In their respective demos, both ChatGPT and Gemini were shown math problems written on a white board and asked for help in working them out.  Both companies demonstrated their chatbots reading computer code off a screen and analyzing it, for example. In fact, computer code may be the key to understanding how these AI models are now gaining the ability to reason and make judgments.

“When we trained the model with code, we learned that it got better at reasoning and math because code is a type of language that encodes logic,” said Sissie Hsiao, vice president at Google and general manager for Gemini, during an interview with Fast Company on Monday. “By teaching the model not just poetry, but things like code and other things that have structure and scientific reasoning inside them, it seems that what emerges is an ability to reason.”

It’s likely that we’ll look back at this week and recognize it as a time when consumer AI chatbots became more sensory, more reasonable, and even gained some emotional intelligence. Our AI helpers are still a work in progress but they’re clearly leaving their embryonic phase.


OpenAI is the poster child for the current AI boom. It’s also seen ongoing drama around its executive ranks. Most recently, OpenAI cofounder Ilya Sutskever—someone who played a key role in ChatGPT’s blazing-fast ascent—announced he’d be leaving the company.

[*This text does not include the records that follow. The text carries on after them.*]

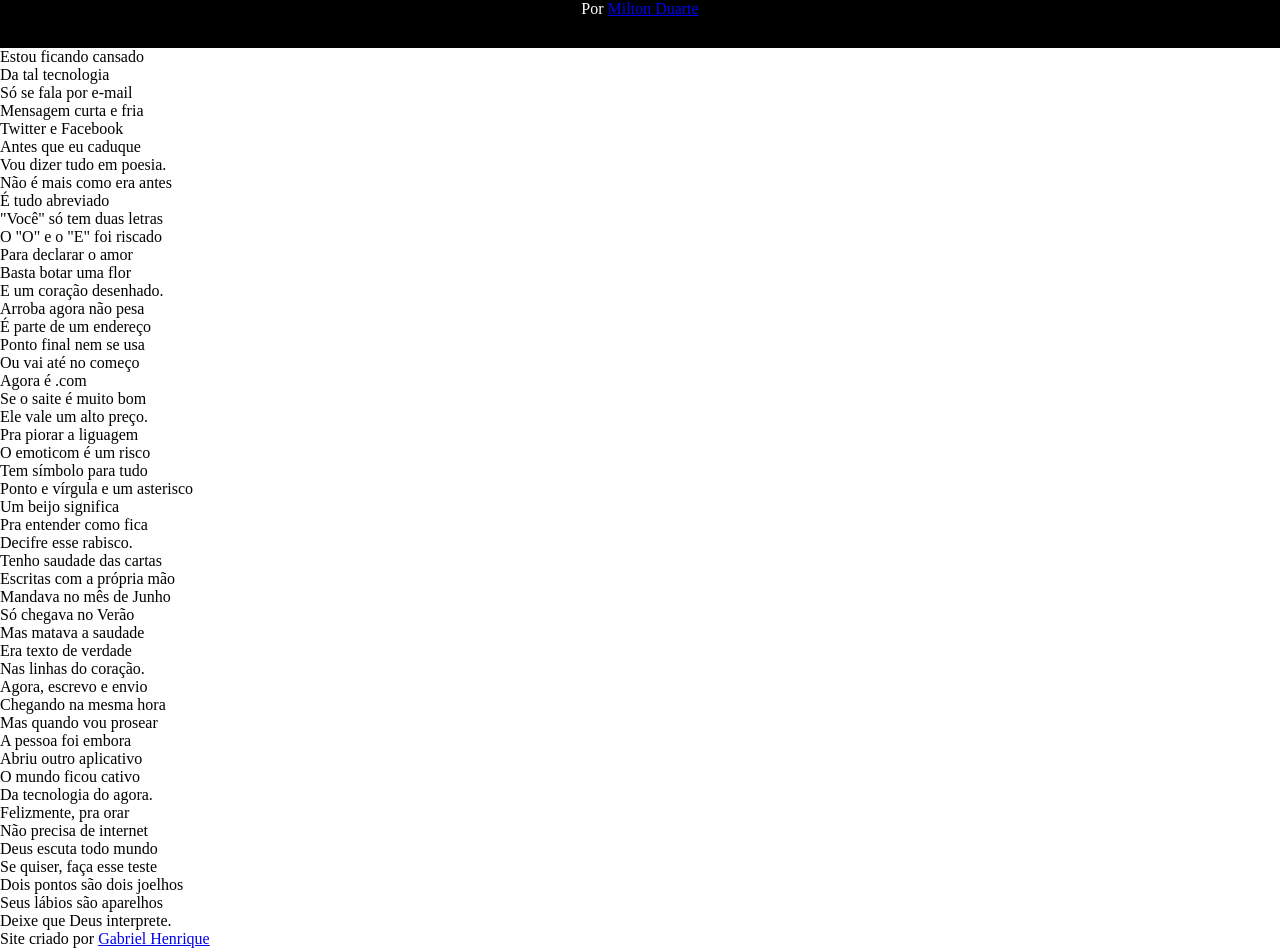
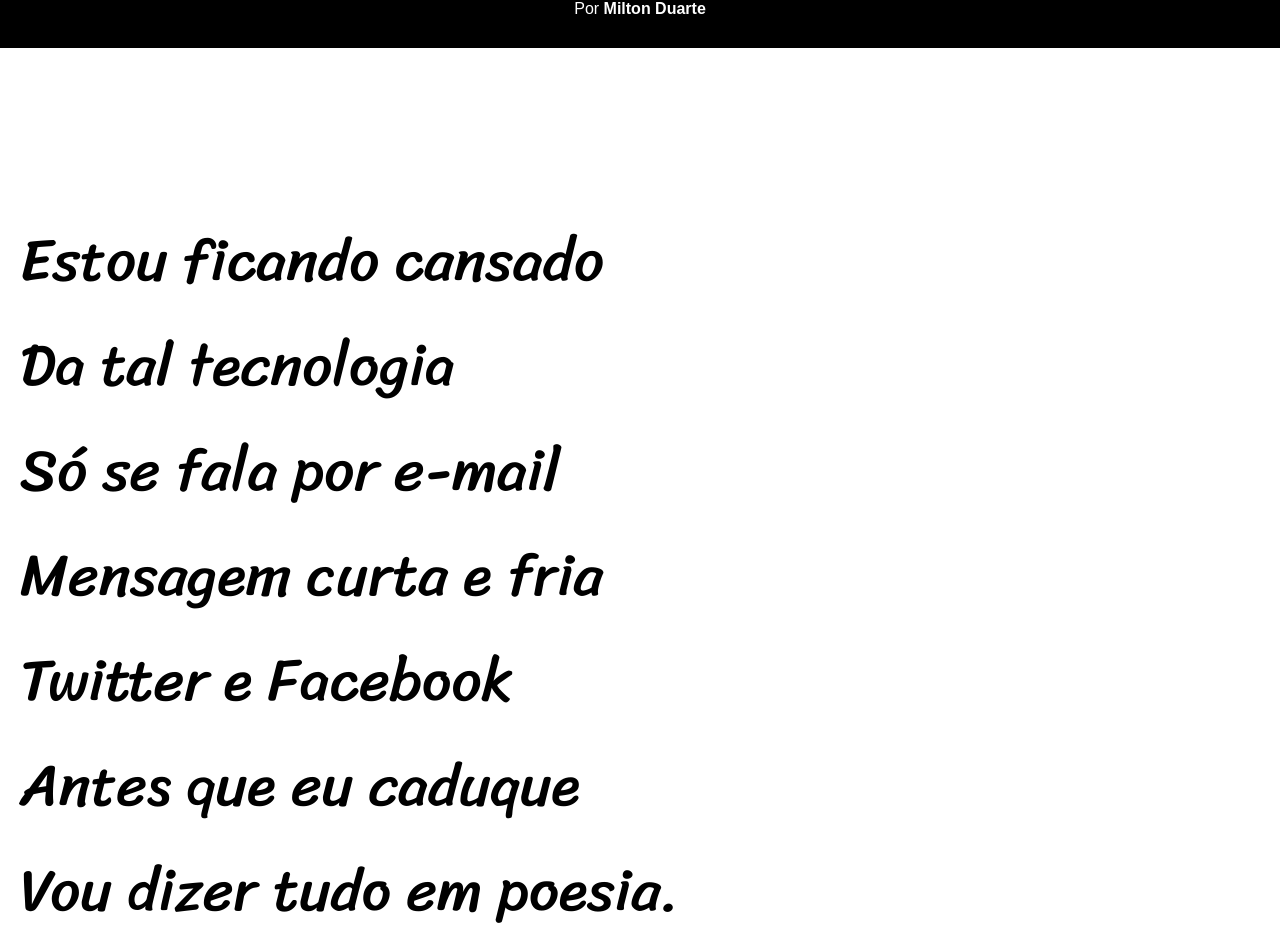
Before and after one commit to gabrielhdsg/poem-site, a plain HTML site: page index.html in a window 1280 px wide. Shown: the part 196-1144 px from the top of the page. Drawn offline with Linux system fonts and the light colour scheme.

Commit message:
modifications

```diff
--- a/css/style.css
+++ b/css/style.css
@@ -22,9 +22,16 @@
     padding: 0px;
 }
 
+body, html {
+    min-height: 100vh;
+}
+
+
+
 header {
     background-color: black;
     padding: 30px;
+    text-align: center;
 }
 
 header h1 {
@@ -33,10 +40,62 @@ header h1 {
     font-size: 8.3em;
     font-weight: 400;
     color: white;
-    text-align: center;
+    font-variant: small-caps;
 }
 
 header p {
+    font-family: Arial, Helvetica, sans-serif;
+    color: white;
+}
+
+section {
+    padding-top: 10vh;
+    padding-bottom: 10vh;
+}
+
+section p {
+    font-family: var(--fonte-texto);
+    padding: 80px 20px;
+    font-size: 3.7em;
+    font-weight: 100;
+}
+
+footer {
+    background-color: black;
     text-align: center;
     color: white;
+    padding: 10px;
 }
+
+a {
+    text-decoration: none;
+    color: white;
+    font-weight: 600;
+}
+
+a:hover {
+    text-decoration: underline;
+}
+
+.simples{
+    background-color: white;
+}
+
+.imagem {
+    background-attachment:fixed;
+    background-size: cover;
+    color: white;
+}
+
+.imagem p {
+    background-color: rgba(2, 2, 2, 0.358);
+    width: 700px;
+}
+
+#img001 {
+    background-image: url('../img/background001.jpg');
+}
+
+#img002 {
+    background-image: url('../img/background002.jpg');
+}
--- a/index.html
+++ b/index.html
@@ -13,7 +13,7 @@
         <p>Por <a href="https://www.recantodasletras.com.br/poesias/3186743" target="_blank">Milton Duarte</a></p>
     </header>
 
-    <section>
+    <section class="simples">
         <p>
             Estou ficando cansado <br>
             Da tal tecnologia <br>
@@ -25,7 +25,7 @@
         </p>
     </section>
 
-    <section>
+    <section class="imagem" id="img001">
         <p>
             Não é mais como era antes <br>
             É tudo abreviado <br>
@@ -37,7 +37,7 @@
         </p>
     </section>
 
-    <section>
+    <section class="simples">
         <p>
             Arroba agora não pesa <br>
             É parte de um endereço <br>
@@ -58,7 +58,7 @@
         </p>
     </section>
 
-    <section>
+    <section class="imagem" id="img002">
         <p>
             Tenho saudade das cartas <br>
             Escritas com a própria mão <br>
@@ -70,7 +70,7 @@
         </p>
     </section>
 
-    <section>
+    <section class="simples">
         <p>
             Agora, escrevo e envio <br>
             Chegando na mesma hora <br>
```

Sutskever is an idealist and a true believer that the benefits and control of AI should be widely distributed over lots of people—not concentrated in the hands of a few. He’s also deeply concerned about the societal risks AI poses and is cautious about exposing the technology in new products. Sutskever lost a power struggle to maintain those ideals within the everyday operations of the company. As the company took on more investment and began making a lot of money, forces led by Sam Altman (and the company’s backers, including Microsoft) made sure the company locked away its research advances from the rest of the AI community, and focused more of its time and effort on productizing and selling the fruits of the research.

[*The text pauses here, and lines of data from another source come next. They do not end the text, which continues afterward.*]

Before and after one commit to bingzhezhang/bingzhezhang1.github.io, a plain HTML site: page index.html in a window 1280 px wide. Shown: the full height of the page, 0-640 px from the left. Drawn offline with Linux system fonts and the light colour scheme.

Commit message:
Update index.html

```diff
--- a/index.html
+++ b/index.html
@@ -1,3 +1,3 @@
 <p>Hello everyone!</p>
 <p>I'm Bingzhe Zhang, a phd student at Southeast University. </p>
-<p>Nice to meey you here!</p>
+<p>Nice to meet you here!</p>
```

This all came to a head last November when Sutskever led the OpenAI board to oust Altman. For one long weekend, Sutskever’s slow-and-safe approach to running OpenAI won out. But Atman soon returned. And Sutskever’s silence, or exile, or both, began. “Where’s Ilya” and “What did Ilya see?” became popular refrains on X (previouslyTwitter). And now, an important counterbalance to Altman’s aggressive approach to releasing new AI into the wild is gone.

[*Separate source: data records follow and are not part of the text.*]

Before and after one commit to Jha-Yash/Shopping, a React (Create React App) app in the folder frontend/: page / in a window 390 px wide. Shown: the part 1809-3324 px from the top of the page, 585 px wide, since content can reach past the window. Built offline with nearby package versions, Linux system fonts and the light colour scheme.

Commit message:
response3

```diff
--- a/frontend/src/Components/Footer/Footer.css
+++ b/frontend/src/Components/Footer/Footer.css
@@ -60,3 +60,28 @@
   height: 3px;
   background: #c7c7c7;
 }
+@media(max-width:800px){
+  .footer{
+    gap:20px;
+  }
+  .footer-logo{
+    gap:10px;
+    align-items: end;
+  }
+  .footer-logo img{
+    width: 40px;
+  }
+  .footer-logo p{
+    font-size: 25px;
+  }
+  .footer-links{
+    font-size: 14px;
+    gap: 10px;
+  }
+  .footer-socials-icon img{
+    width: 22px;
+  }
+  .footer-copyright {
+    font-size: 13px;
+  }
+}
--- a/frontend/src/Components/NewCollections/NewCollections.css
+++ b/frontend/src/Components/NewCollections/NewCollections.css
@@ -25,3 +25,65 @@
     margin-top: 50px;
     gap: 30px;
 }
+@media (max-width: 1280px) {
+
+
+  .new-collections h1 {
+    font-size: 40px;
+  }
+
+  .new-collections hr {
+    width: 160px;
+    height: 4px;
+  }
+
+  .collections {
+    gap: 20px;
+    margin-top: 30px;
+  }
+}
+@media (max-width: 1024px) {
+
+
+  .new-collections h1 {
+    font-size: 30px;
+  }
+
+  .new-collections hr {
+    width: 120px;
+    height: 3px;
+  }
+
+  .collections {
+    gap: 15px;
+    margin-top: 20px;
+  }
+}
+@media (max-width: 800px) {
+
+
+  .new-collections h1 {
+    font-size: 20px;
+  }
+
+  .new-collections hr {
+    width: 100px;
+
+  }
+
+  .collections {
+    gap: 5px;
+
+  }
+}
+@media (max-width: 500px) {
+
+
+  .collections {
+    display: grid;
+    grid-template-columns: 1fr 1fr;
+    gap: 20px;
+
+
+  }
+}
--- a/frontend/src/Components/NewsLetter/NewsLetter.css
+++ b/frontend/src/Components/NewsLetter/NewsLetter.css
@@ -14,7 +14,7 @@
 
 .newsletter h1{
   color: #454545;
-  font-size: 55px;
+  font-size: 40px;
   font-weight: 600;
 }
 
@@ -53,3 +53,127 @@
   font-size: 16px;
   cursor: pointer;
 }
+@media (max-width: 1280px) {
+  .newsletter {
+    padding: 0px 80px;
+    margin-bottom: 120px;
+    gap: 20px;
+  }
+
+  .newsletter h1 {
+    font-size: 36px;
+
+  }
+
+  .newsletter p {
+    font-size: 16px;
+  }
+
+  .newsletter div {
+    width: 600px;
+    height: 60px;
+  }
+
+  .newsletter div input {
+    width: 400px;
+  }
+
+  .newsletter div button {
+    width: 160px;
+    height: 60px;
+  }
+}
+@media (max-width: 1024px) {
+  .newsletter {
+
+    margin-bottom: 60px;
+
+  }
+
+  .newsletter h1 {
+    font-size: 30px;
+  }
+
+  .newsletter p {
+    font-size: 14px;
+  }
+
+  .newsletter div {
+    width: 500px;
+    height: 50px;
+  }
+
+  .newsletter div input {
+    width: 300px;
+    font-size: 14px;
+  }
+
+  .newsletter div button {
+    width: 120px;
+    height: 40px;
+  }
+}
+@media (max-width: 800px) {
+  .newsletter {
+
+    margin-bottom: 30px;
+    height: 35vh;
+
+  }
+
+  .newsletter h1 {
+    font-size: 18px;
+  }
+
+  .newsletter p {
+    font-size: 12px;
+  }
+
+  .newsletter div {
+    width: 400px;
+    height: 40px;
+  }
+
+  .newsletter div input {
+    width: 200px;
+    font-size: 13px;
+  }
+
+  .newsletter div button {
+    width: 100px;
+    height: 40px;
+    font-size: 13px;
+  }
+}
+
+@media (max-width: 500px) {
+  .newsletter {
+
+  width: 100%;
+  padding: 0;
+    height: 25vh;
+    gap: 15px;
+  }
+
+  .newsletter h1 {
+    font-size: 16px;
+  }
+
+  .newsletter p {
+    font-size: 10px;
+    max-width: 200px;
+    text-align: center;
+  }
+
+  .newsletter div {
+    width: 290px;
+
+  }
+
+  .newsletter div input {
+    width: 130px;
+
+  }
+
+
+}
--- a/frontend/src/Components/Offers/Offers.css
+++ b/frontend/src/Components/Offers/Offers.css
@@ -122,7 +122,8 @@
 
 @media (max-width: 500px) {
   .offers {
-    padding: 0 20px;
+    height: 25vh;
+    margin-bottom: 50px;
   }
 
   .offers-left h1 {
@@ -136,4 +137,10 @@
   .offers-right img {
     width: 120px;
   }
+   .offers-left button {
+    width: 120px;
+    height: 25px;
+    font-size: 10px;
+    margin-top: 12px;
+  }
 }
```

Maybe Gartner was right when it predicted that traditional web search volume will drop 25% by 2026. Over the past week, we saw the resurgence of rumors that OpenAI is about to launch an AI-native search engine. And, most importantly, we saw Google announce that its version of AI search will now be a regular part of its storied search service, which has been the dominant way of finding stuff on the web for decades.

All of this set the stage nicely for the publication of Fast Company’s in-depth feature on Perplexity, the AI startup that arguably beat everyone to the punch on AI-native search. It’s a story of how and why a small group of brilliant twentysomethings came to raise a challenge to Google’s decades-long stranglehold over the $300 billion search business.

  Be in the Know. Subscribe to our Newsletters.


Mark Sullivan is a senior writer at Fast Company, covering emerging tech, AI, and tech policy. Before coming to Fast Company in January 2016, Sullivan wrote for VentureBeat, Light Reading, CNET, Wired, and PCWorld More

More Top Stories: